→ What is expected
Where does the string "GradientBackground" occur in the entries below? Copy every line where it does.

→ Task input
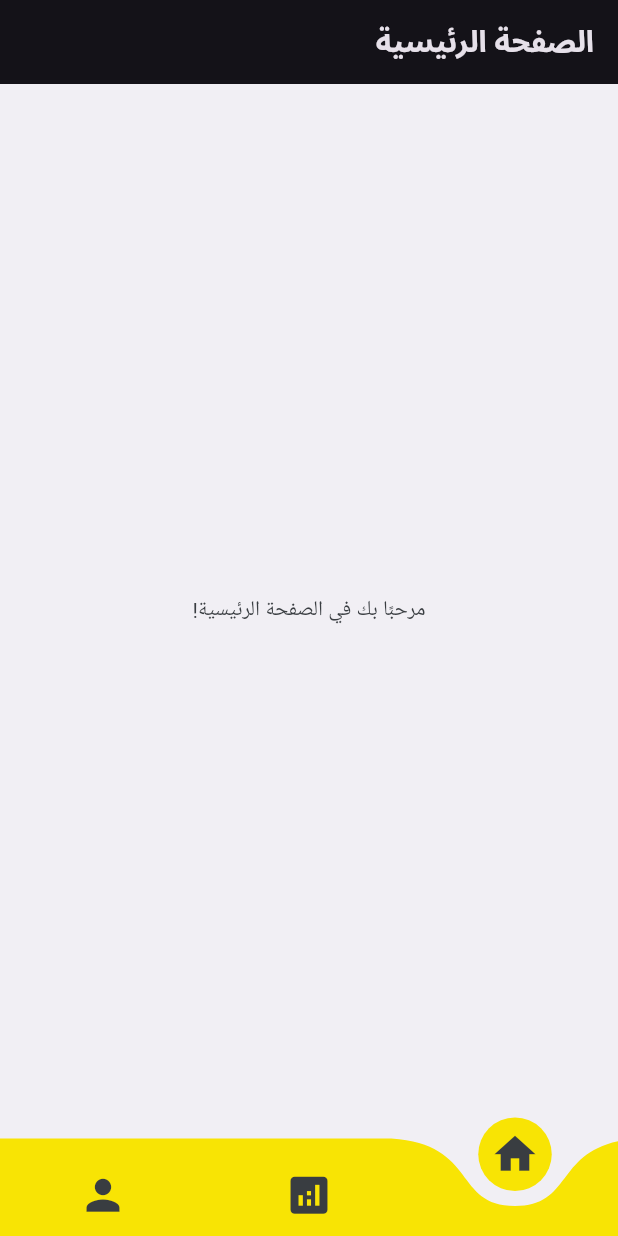
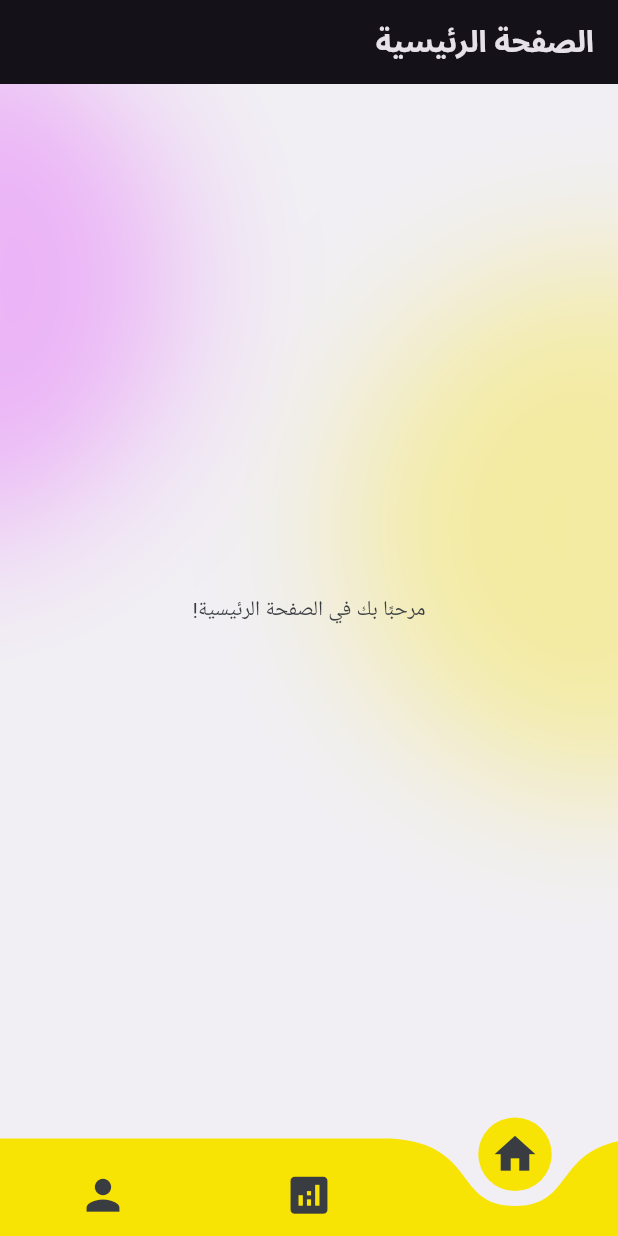
Before and after one commit to HamzaAlwajeeh/Taxpayer-Services, a Flutter app: the HomeBase screen opened by its route, on a phone screen of 412 x 824 dp. Run offline on Flutter 3.47's test engine with Material 3 defaults, Android fonts, the light colour scheme and no system bars; drawn by our look-alikes of curved_navigation_bar; our stand-ins replace delightful_toast, dio, flutter_svg, get_it, go_router, open_file; project files that could hold a hidden picture were left out.

Commit message:
Refactor views to use GradientBackground for consistent styling

```diff
--- a/lib/Features/Analysis/presentation/views/analysis_view.dart
+++ b/lib/Features/Analysis/presentation/views/analysis_view.dart
@@ -1,11 +1,12 @@
 import 'package:flutter/material.dart';
 import 'package:marchant_app/Features/Analysis/presentation/views/widgets/analysis_view_body.dart';
+import 'package:marchant_app/core/widgets/gradient_background.dart';
 
 class AnalysisView extends StatelessWidget {
   const AnalysisView({super.key});
   static const String routeName = '/analysis-view';
   @override
   Widget build(BuildContext context) {
-    return Scaffold(body: const AnalysisViewBody());
+    return Scaffold(body: GradientBackground(child: const AnalysisViewBody()));
   }
 }
--- a/lib/Features/Auth/presentation/views/create_store_view.dart
+++ b/lib/Features/Auth/presentation/views/create_store_view.dart
@@ -1,6 +1,6 @@
 import 'package:flutter/material.dart';
 import 'package:marchant_app/Features/Auth/presentation/views/widgets/create_store_view_body.dart';
-import 'package:marchant_app/core/widgets/background.dart';
+import 'package:marchant_app/core/widgets/gradient_background.dart';
 
 class CreateStoreView extends StatelessWidget {
   const CreateStoreView({super.key});
--- a/lib/Features/Auth/presentation/views/sign_up_view.dart
+++ b/lib/Features/Auth/presentation/views/sign_up_view.dart
@@ -1,6 +1,6 @@
 import 'package:flutter/material.dart';
 import 'package:marchant_app/Features/Auth/presentation/views/widgets/sign_up_view_body.dart';
-import 'package:marchant_app/core/widgets/background.dart';
+import 'package:marchant_app/core/widgets/gradient_background.dart';
 
 class SignUpView extends StatelessWidget {
   const SignUpView({super.key});
--- a/lib/Features/Auth/presentation/views/widgets/store_form.dart
+++ b/lib/Features/Auth/presentation/views/widgets/store_form.dart
@@ -1,6 +1,6 @@
 import 'package:flutter/material.dart';
 import 'package:go_router/go_router.dart';
-import 'package:marchant_app/Features/Base/presentation/views/home_base.dart';
+import 'package:marchant_app/Features/Auth/presentation/views/login_view.dart';
 import 'package:marchant_app/core/utils/app_colors.dart';
 import 'package:marchant_app/core/widgets/custom_button.dart';
 import 'package:marchant_app/core/widgets/custom_text_form_feild.dart';
@@ -77,7 +77,7 @@ class _StoreFormState extends State<StoreForm> {
     if (formKey.currentState!.validate()) {
       formKey.currentState!.save();
       autovalidateMode = AutovalidateMode.disabled;
-      context.go(HomeBase.routeName);
+      context.go(LoginView.routeName);
     } else {
       setState(() {
         autovalidateMode = AutovalidateMode.always;
--- a/lib/Features/Base/presentation/views/home_base.dart
+++ b/lib/Features/Base/presentation/views/home_base.dart
@@ -16,7 +16,7 @@ class HomeBase extends StatefulWidget {
 
 class _HomeBaseState extends State<HomeBase> {
   int pageIndex = 0;
-  final pages = const [HomeView(), AnalysisView(), ProfileView()];
+  late final pages = const [HomeView(), AnalysisView(), ProfileView()];
   @override
   Widget build(BuildContext context) {
     return Container(
--- a/lib/Features/Home/presentation/views/home_view.dart
+++ b/lib/Features/Home/presentation/views/home_view.dart
@@ -1,11 +1,12 @@
 import 'package:flutter/material.dart';
 import 'package:marchant_app/Features/Home/presentation/views/widgets/home_view_body.dart';
+import 'package:marchant_app/core/widgets/gradient_background.dart';
 
 class HomeView extends StatelessWidget {
   const HomeView({super.key});
   static const String routeName = '/home-view';
   @override
   Widget build(BuildContext context) {
-    return Scaffold(body: const HomeViewBody());
+    return Scaffold(body: GradientBackground(child: const HomeViewBody()));
   }
 }
--- a/lib/Features/Profile/presentation/views/profile_view.dart
+++ b/lib/Features/Profile/presentation/views/profile_view.dart
@@ -1,11 +1,12 @@
 import 'package:flutter/material.dart';
 import 'package:marchant_app/Features/Profile/presentation/views/widgets/profile_view_body.dart';
+import 'package:marchant_app/core/widgets/gradient_background.dart';
 
 class ProfileView extends StatelessWidget {
   const ProfileView({super.key});
   static const String routeName = '/profile-view';
   @override
   Widget build(BuildContext context) {
-    return Scaffold(body: const ProfileViewBody());
+    return Scaffold(body: GradientBackground(child: const ProfileViewBody()));
   }
 }
```
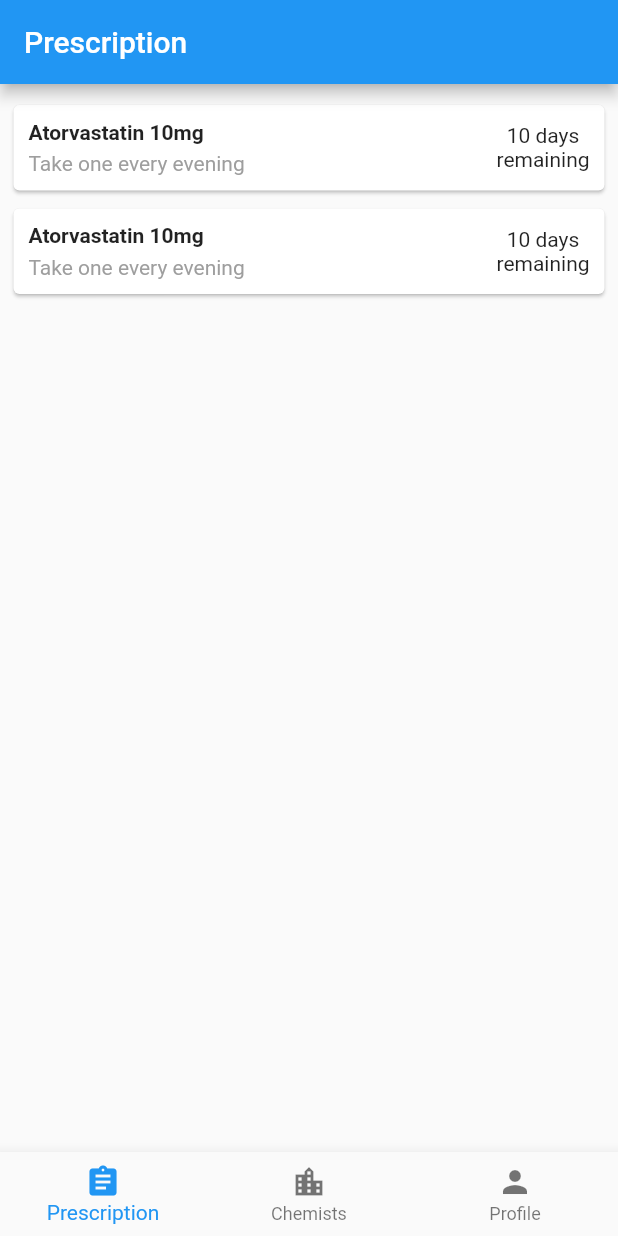
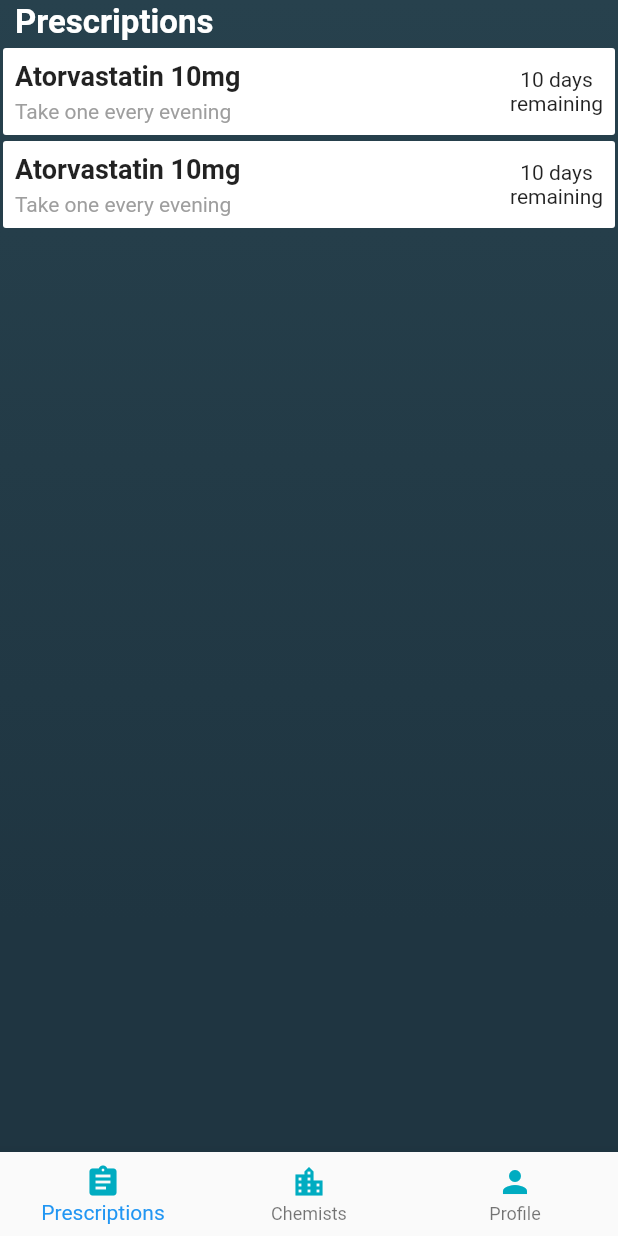
Before and after one commit to kz/apollo, a Flutter app: the screen it shows after launch, on a phone screen of 412 x 824 dp. Run offline on Flutter 3.47's test engine with Material 2 defaults, Android fonts, the phone set to English and light mode, and no system bars.

Commit message:
Make incomplete changes to prescriptions_page.dart

```diff
--- a/lib/ui/patient/patient_container.dart
+++ b/lib/ui/patient/patient_container.dart
@@ -32,7 +32,7 @@ class _PatientContainerState extends State<PatientContainer>
 
     _pageDetails = [
       new _PageDetail(
-        title: "Prescription",
+        title: "Prescriptions",
         icon: Icons.assignment,
       ),
       new _PageDetail(
@@ -51,9 +51,6 @@ class _PatientContainerState extends State<PatientContainer>
     return new DefaultTabController(
       length: _numTabs,
       child: new Scaffold(
-        appBar: new AppBar(
-          title: new Text(_pageDetails[_screen].title),
-        ),
         body: new TabBarView(
           controller: _controller,
           children: <Widget>[
@@ -73,8 +70,12 @@ class _PatientContainerState extends State<PatientContainer>
           items: new List<BottomNavigationBarItem>.generate(_pageDetails.length,
               (int index) {
             return new BottomNavigationBarItem(
-              icon: new Icon(_pageDetails[index].icon),
-              title: new Text(_pageDetails[index].title),
+              icon: new Icon(_pageDetails[index].icon,
+                  color: new Color(0xff00ACC1)),
+              title: new Text(
+                _pageDetails[index].title,
+                style: new TextStyle(color: new Color(0xff00ACC1)),
+              ),
             );
           }),
         ),
--- a/lib/ui/patient/prescriptions_page.dart
+++ b/lib/ui/patient/prescriptions_page.dart
@@ -4,14 +4,41 @@ class PrescriptionsPage extends StatelessWidget {
   @override
   Widget build(BuildContext context) {
     return new Container(
-      padding: const EdgeInsets.only(top: 8.0),
+        decoration: new BoxDecoration(
+          gradient: new LinearGradient(
+              begin: const Alignment(0.0, -1.0),
+              end: const Alignment(0.0, 0.6),
+              colors: <Color>[
+                const Color(0xff27414d),
+                const Color(0xff1f3541),
+              ]),
+        ),
+        padding: new EdgeInsets.only(top: MediaQuery.of(context).padding.top),
+        child: new Column(
+          crossAxisAlignment: CrossAxisAlignment.start,
+          children: <Widget>[
+            new Container(
+              padding:
+                  const EdgeInsets.symmetric(horizontal: 10.0, vertical: 2.0),
+              child: new Text(
+                "Prescriptions",
+                style: new TextStyle(
+                  color: Colors.white,
+                  fontWeight: FontWeight.bold,
+                  fontSize: 22.0,
+                ),
+              ),
+            ),
+            new Expanded(
               child: new ListView(
                 children: <Widget>[
                   new PrescriptionsPageListItem(),
                   new PrescriptionsPageListItem(),
                 ],
               ),
-    );
+            )
+          ],
+        ));
   }
 }
 
@@ -19,10 +46,15 @@ class PrescriptionsPageListItem extends StatelessWidget {
   @override
   Widget build(BuildContext context) {
     return new Container(
-        padding: const EdgeInsets.symmetric(vertical: 2.0, horizontal: 5.0),
-        child: new Card(
-            child: new Container(
-              padding: const EdgeInsets.symmetric(vertical: 10.0, horizontal: 10.0),
+      margin: const EdgeInsets.all(2.0),
+      padding: const EdgeInsets.all(8.0),
+      decoration: new BoxDecoration(
+        color: Colors.white,
+        border: new Border(),
+        borderRadius: new BorderRadius.all(
+          const Radius.circular(2.0),
+        ),
+      ),
       child: new Row(
         children: [
           new Expanded(
@@ -34,6 +66,7 @@ class PrescriptionsPageListItem extends StatelessWidget {
                   child: new Text(
                     'Atorvastatin 10mg',
                     style: new TextStyle(
+                      fontSize: 18.0,
                       fontWeight: FontWeight.bold,
                     ),
                   ),
@@ -48,15 +81,10 @@ class PrescriptionsPageListItem extends StatelessWidget {
             ),
           ),
           new Column(
-                    children: <Widget>[
-                      new Text("10 days"),
-                      new Text("remaining")
-                    ],
+            children: <Widget>[new Text("10 days"), new Text("remaining")],
           )
         ],
       ),
-            )
-        )
     );
   }
 }
```
Also changed, not shown: lib/main.dart (line endings or trailing spaces), lib/ui/home_page.dart (line endings or trailing spaces), lib/ui/patient/chemists_page.dart (line endings or trailing spaces), lib/ui/patient/order_confirmed_page.dart (line endings or trailing spaces), lib/ui/patient/prescription_page.dart (line endings or trailing spaces), lib/ui/patient/user_page.dart (line endings or trailing spaces), pubspec.yaml (line endings or trailing spaces), 35 other files. Lines whose indentation alone changed are shown as unchanged.
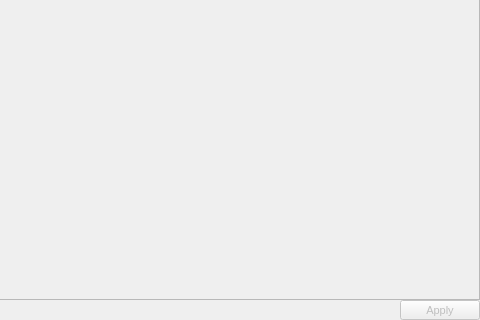
Old version of the form src/widgets/cameracontrolswidget.ui in the repository GuLinux/PlanetaryImager; both pictures show x 194 to 674 and y 453 to 773 of the 674 by 773 pixel window.
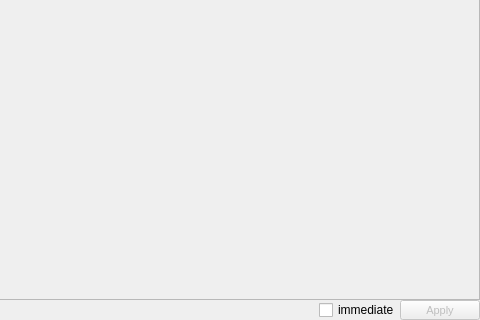
New version of the form.

What changed in the file:
```diff
--- a/src/widgets/cameracontrolswidget.ui
+++ b/src/widgets/cameracontrolswidget.ui
@@ -132,6 +132,16 @@
        </property>
       </spacer>
      </item>
+     <item>
+      <widget class="QCheckBox" name="immediate">
+       <property name="toolTip">
+        <string>Apply changes immediately</string>
+       </property>
+       <property name="text">
+        <string>immediate</string>
+       </property>
+      </widget>
+     </item>
      <item>
       <widget class="QPushButton" name="apply">
        <property name="enabled">
```
Left out of the diff: 2 changed lines with no effect on the pictures.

→ Solution
Refactor views to use GradientBackground for consistent styling
+    return Scaffold(body: GradientBackground(child: const AnalysisViewBody()));
+    return Scaffold(body: GradientBackground(child: const HomeViewBody()));
+    return Scaffold(body: GradientBackground(child: const ProfileViewBody()));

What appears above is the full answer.